→ **To do**
Exactly reproduce the lines from the one holding "Broker --> NodeInfo" through the final line of the listing below, with both ends included and nothing else.
______________________________
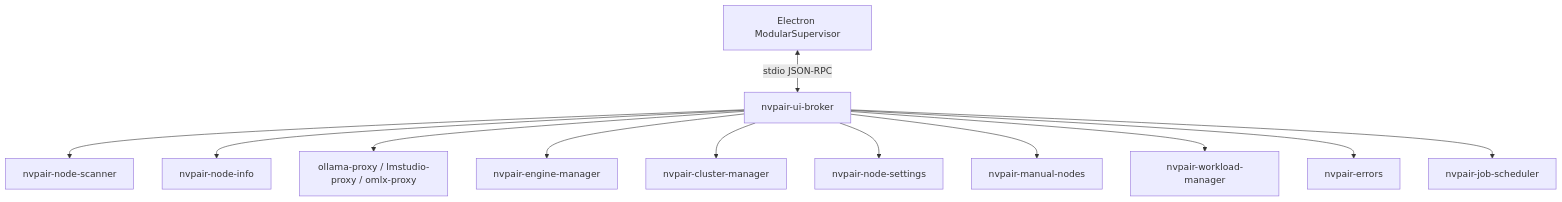
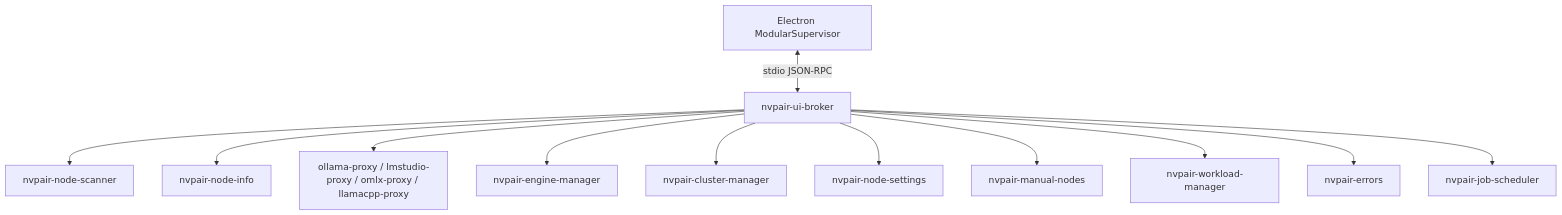
The diagram in desktop/docs/services-backend.md (JaredP94/Personal-AI-Router), drawn with Mermaid before and after one commit. The commit also changed other lines of this file and 87 other files, not shown here.

````diff
--- a/desktop/docs/services-backend.md
+++ b/desktop/docs/services-backend.md
@@ -43,27 +44,27 @@
 ```mermaid
 flowchart TB
     Electron["Electron ModularSupervisor"]
     Broker["nvpair-ui-broker"]
     Scanner["nvpair-node-scanner"]
     NodeInfo["nvpair-node-info"]
-    Proxies["ollama-proxy / lmstudio-proxy / omlx-proxy"]
+    Proxies["ollama-proxy / lmstudio-proxy / omlx-proxy / llamacpp-proxy"]
     Engines["nvpair-engine-manager"]
     Cluster["nvpair-cluster-manager"]
     Settings["nvpair-node-settings"]
     Manual["nvpair-manual-nodes"]
     Workloads["nvpair-workload-manager"]
     Errors["nvpair-errors"]
     Scheduler["nvpair-job-scheduler"]
 
     Electron <-->|"stdio JSON-RPC"| Broker
     Broker --> Scanner
     Broker --> NodeInfo
     Broker --> Proxies
     Broker --> Engines
     Broker --> Cluster
     Broker --> Settings
     Broker --> Manual
     Broker --> Workloads
     Broker --> Errors
     Broker --> Scheduler
 ```
````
______________________________
→ **Response**
     Broker --> NodeInfo
     Broker --> Proxies
     Broker --> Engines
     Broker --> Cluster
     Broker --> Settings
     Broker --> Manual
     Broker --> Workloads
     Broker --> Errors
     Broker --> Scheduler
 ```
````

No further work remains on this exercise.